Iran on Monday signalled it favours a de-escalation after more than a week of heightened tensions with the United States during which both sides fired missiles and Tehran accidentally shot down a passenger aircraft.
Security was stepped up in Iran’s capital Sunday after a vigil the previous night for those killed in the air disaster turned into an angry protest and police temporarily arrested the British ambassador for being there.
“To the leaders of Iran — DO NOT KILL YOUR PROTESTERS,” Trump tweeted Sunday in his occasional all-capitals style.
US Defense Secretary Mark Esper, however, said Trump was still willing to “sit down and discuss without precondition a new way forward” with Iran, although Tehran has steadfastly refused to hold talks with Washington unless it lifts sanctions first.
Tehran said it favoured an easing of tensions after its arch-enemy Washington on January 3 killed a revered Iranian general, Quds Force chief Qasem Soleimani, in a Baghdad drone strike.
‘A critical time’
“We agreed… that the only solution to these crises is de-escalation from everyone and dialogue,” Emir Sheikh Tamim bin Hamad Al-Thani said on what was believed to be his first official visit to the Islamic republic.
For his part, Rouhani said: “We’ve decided to have more consultations and cooperation for the security of the entire region.”
In a meeting Sunday with Saudi Crown Prince Mohammed bin Salman, Japanese Prime Minister Shinzo Abe warned military conflict with Iran will have an impact on global peace and stability, Japanese foreign ministry spokesman Masato Ohtaka said.
In a briefing to parliament, Hossein Salami, commander of Iran’s Revolutionary Guards, said the missiles it fired last Wednesday on Iraqi bases hosting US troops were not aimed at killing American personnel.
The US said no American personnel were harmed in the attacks.
The base had held a small US Air Force contingent as well as American contractors, but a majority of these personnel had already been evacuated due to the tensions between the US and Iran, military sources told.
Reacting to the latest attack, US Secretary of State Mike Pompeo tweeted: “Outraged by reports of another rocket attack on an Iraqi airbase.
‘Death to Britain’

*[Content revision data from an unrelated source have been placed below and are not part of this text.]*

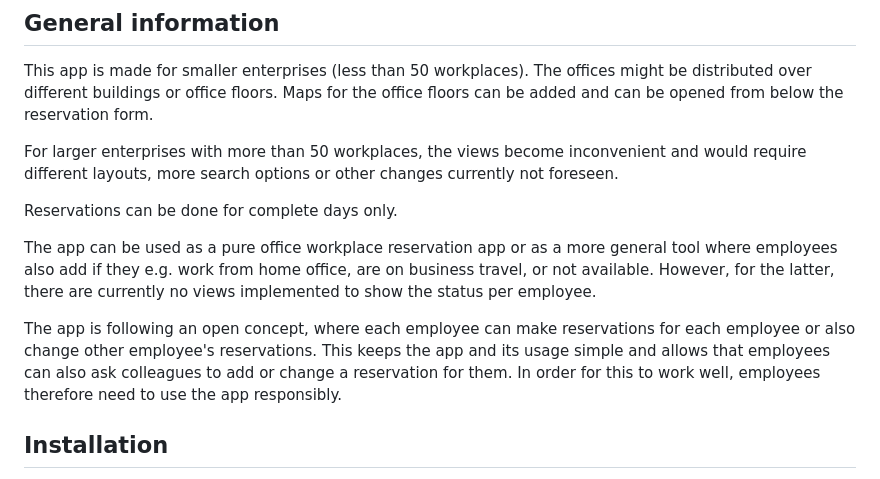
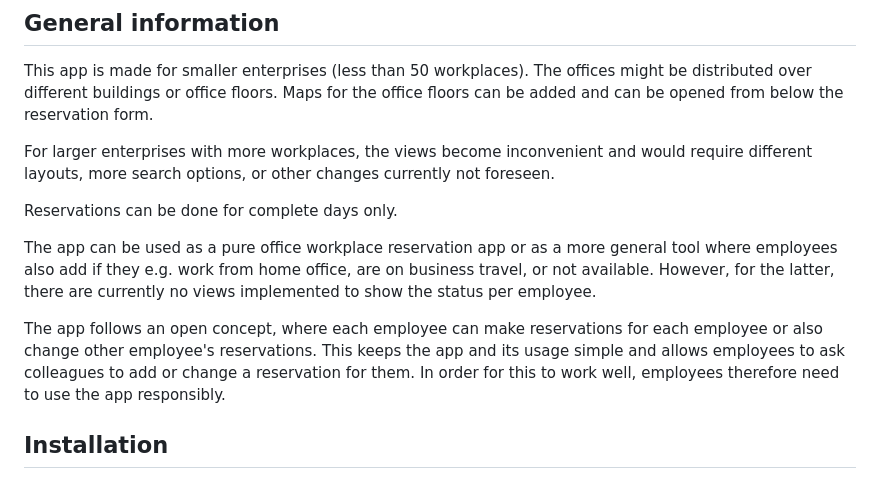
Before and after one commit to jkrauth/workwhere, a Markdown page: docs/docs.md, the part around the change. Rendered like a GitHub page.

```diff
--- a/docs/docs.md
+++ b/docs/docs.md
@@ -15,13 +15,13 @@
 
 This app is made for smaller enterprises (less than 50 workplaces). The offices might be distributed over different buildings or office floors. Maps for the office floors can be added and can be opened from below the reservation form.
 
-For larger enterprises with more than 50 workplaces, the views become inconvenient and would require different layouts, more search options or other changes currently not foreseen.
+For larger enterprises with more workplaces, the views become inconvenient and would require different layouts, more search options, or other changes currently not foreseen.
 
 Reservations can be done for complete days only.
 
 The app can be used as a pure office workplace reservation app or as a more general tool where employees also add if they e.g. work from home office, are on business travel, or not available. However, for the latter, there are currently no views implemented to show the status per employee.
 
-The app is following an open concept, where each employee can make reservations for each employee or also change other employee's reservations. This keeps the app and its usage simple and allows that employees can also ask colleagues to add or change a reservation for them. In order for this to work well, employees therefore need to use the app responsibly.
+The app follows an open concept, where each employee can make reservations for each employee or also change other employee's reservations. This keeps the app and its usage simple and allows employees to ask colleagues to add or change a reservation for them. In order for this to work well, employees therefore need to use the app responsibly.
 
 ## Installation
 
```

The current crisis claimed a tragic toll when Iran — on hair-trigger alert just after attacking the Iraqi bases — last Wednesday accidentally shot down the Ukraine International Airlines plane, killing all 176 people aboard.
After days of denial from Iran, Rouhani on Saturday admitted to “human error” in bringing down the Boeing 737, and the Guards’ aerospace commander General Amirali Hajizadeh accepted full responsibility.
On Saturday evening, a memorial at Tehran’s Amir Kabir University in honour of those killed turned into a demonstration that AFP correspondents said was attended by hundreds of students.
Macaire tweeted Sunday: “I wasn’t taking part in any demonstrations! Went to an event advertised as a vigil for victims of #PS752 tragedy.”
“Apologise, resign,” the reformist daily Etemad headlined on Sunday, “Unforgivable,” the official government newspaper Iran said while Tehran’s Hamshahri daily splashed “Shame” in blood-red letters across its front page.
Elsewhere in Tehran, tensions appeared to be mounting again, with a heavy police presence notably around the iconic Azadi Square south of the centre.
Riot police armed with water cannon and batons were seen at Amir Kabir, Sharif and Tehran universities as well as Enqelab Square.
Around 50 Basij militiamen brandishing paintball guns, potentially to mark protesters to authorities, were also seen near Amir Kabir.
On the diplomatic front, France, Germany and Britain on Sunday called on Iran to return to “full respect” of its commitments under its 2015 nuclear accord with world powers, despite Washington having walked out of the deal.